Print publication date: 2008

Print ISBN-13: 9780195368949

Published to Oxford Scholarship Online: January 2009

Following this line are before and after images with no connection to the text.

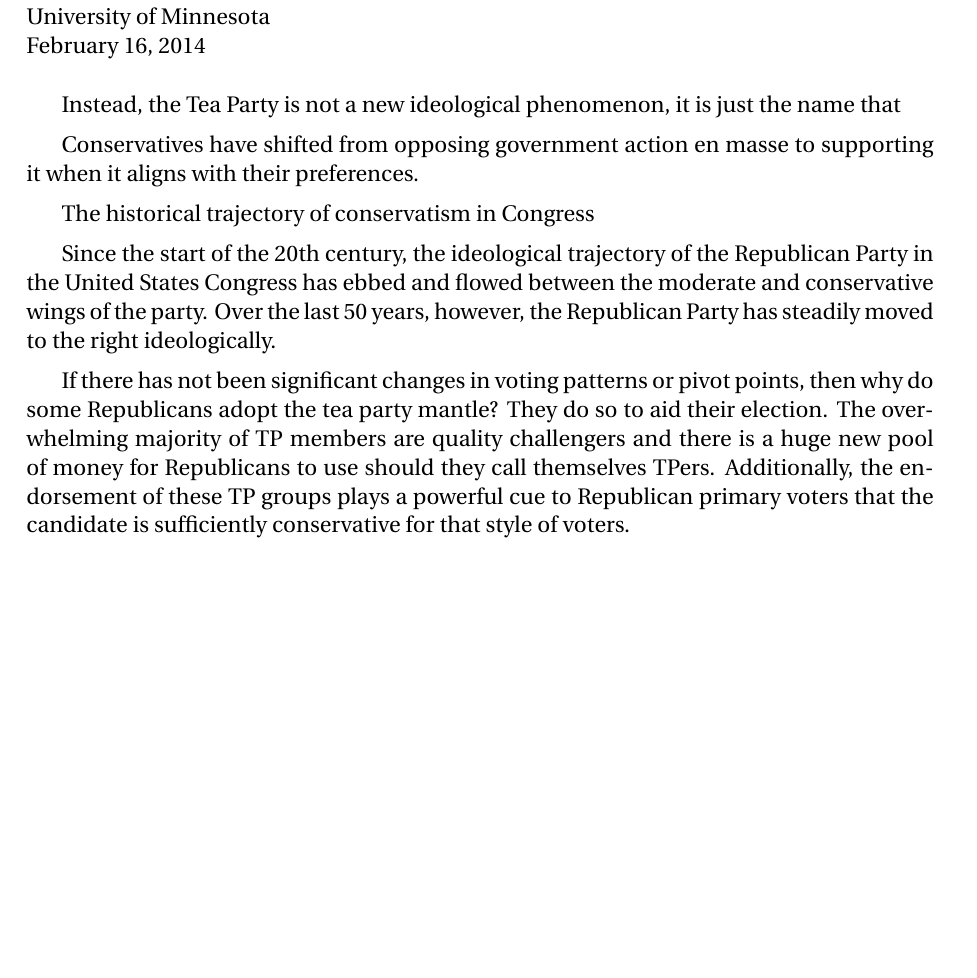
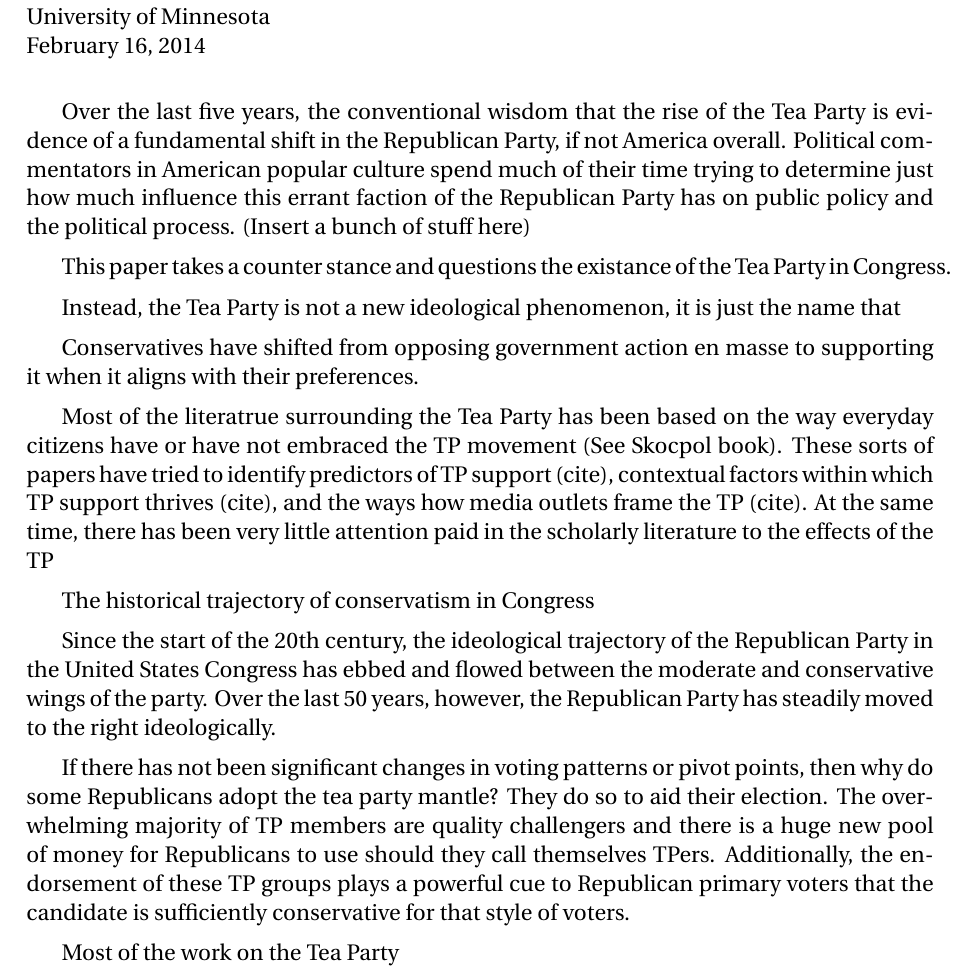
Before and after one commit to AdamOlsonMN/TPE, a LaTeX document (Outline/TeaParty.tex): part of page 1 of 3 before the commit and part of page 1 of 4 after it, cut so that both start at the same text, the shorter picture padded with empty space. Compiled offline with pdfLaTeX.

Commit message:
Added some code to the R file. Need to find my notes from Ben meeting. Added some front end to the tex file.

```diff
--- a/Outline/TeaParty.tex
+++ b/Outline/TeaParty.tex
@@ -43,14 +43,20 @@
 
 \author{Adam Olson\\University of Minnesota\\February 16, 2014}
 \title{The Tea Party Does Not Exist}
-\date{February 16, 2014}
+\date{February 26, 2014}
 
 \begin{document}
 \maketitle
 
+Over the last five years, the conventional wisdom that the rise of the Tea Party is evidence of a fundamental shift in the Republican Party, if not America overall. Political commentators in American popular culture spend much of their time trying to determine just how much influence this errant faction of the Republican Party has on public policy and the political process. (Insert a bunch of stuff here)
+
+This paper takes a counter stance and questions the existance of the Tea Party in Congress.
+
 Instead, the Tea Party is not a new ideological phenomenon, it is just the name that
 
 Conservatives have shifted from opposing government action en masse to supporting it when it aligns with their preferences.
+
+Most of the literatrue surrounding the Tea Party has been based on the way everyday citizens have or have not embraced the TP movement (See Skocpol book). These sorts of papers have tried to identify predictors of TP support (cite), contextual factors within which TP support thrives (cite), and the ways how media outlets frame the TP (cite). At the same time, there has been very little attention paid in the scholarly literature to the effects of the TP
 
 
 The historical trajectory of conservatism in Congress
@@ -58,8 +64,12 @@ The historical trajectory of conservatism in Congress
 Since the start of the 20th century, the ideological trajectory of the Republican Party in the United States Congress has ebbed and flowed between the moderate and conservative wings of the party. Over the last 50 years, however, the Republican Party has steadily moved to the right ideologically.
 
 
+
+
 If there has not been significant changes in voting patterns or pivot points, then why do some Republicans adopt the tea party mantle? They do so to aid their election. The overwhelming majority of TP members are quality challengers and there is a huge new pool of money for Republicans to use should they
 call themselves TPers. Additionally, the endorsement of these TP groups plays a powerful cue to Republican primary voters that the candidate is sufficiently conservative for that style of voters.
+
+Most of the work on the Tea Party
 
 \section{The Rise of Activist Conservativism}
 
```
Also changed, not shown: average.png (added), p1gv4all.png (added), p2g1.png (added), Outline/TeaParty.tex (2 more changed lines), 4 other files.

DOI: 10.1093/acprof:oso/9780195368949.001.0001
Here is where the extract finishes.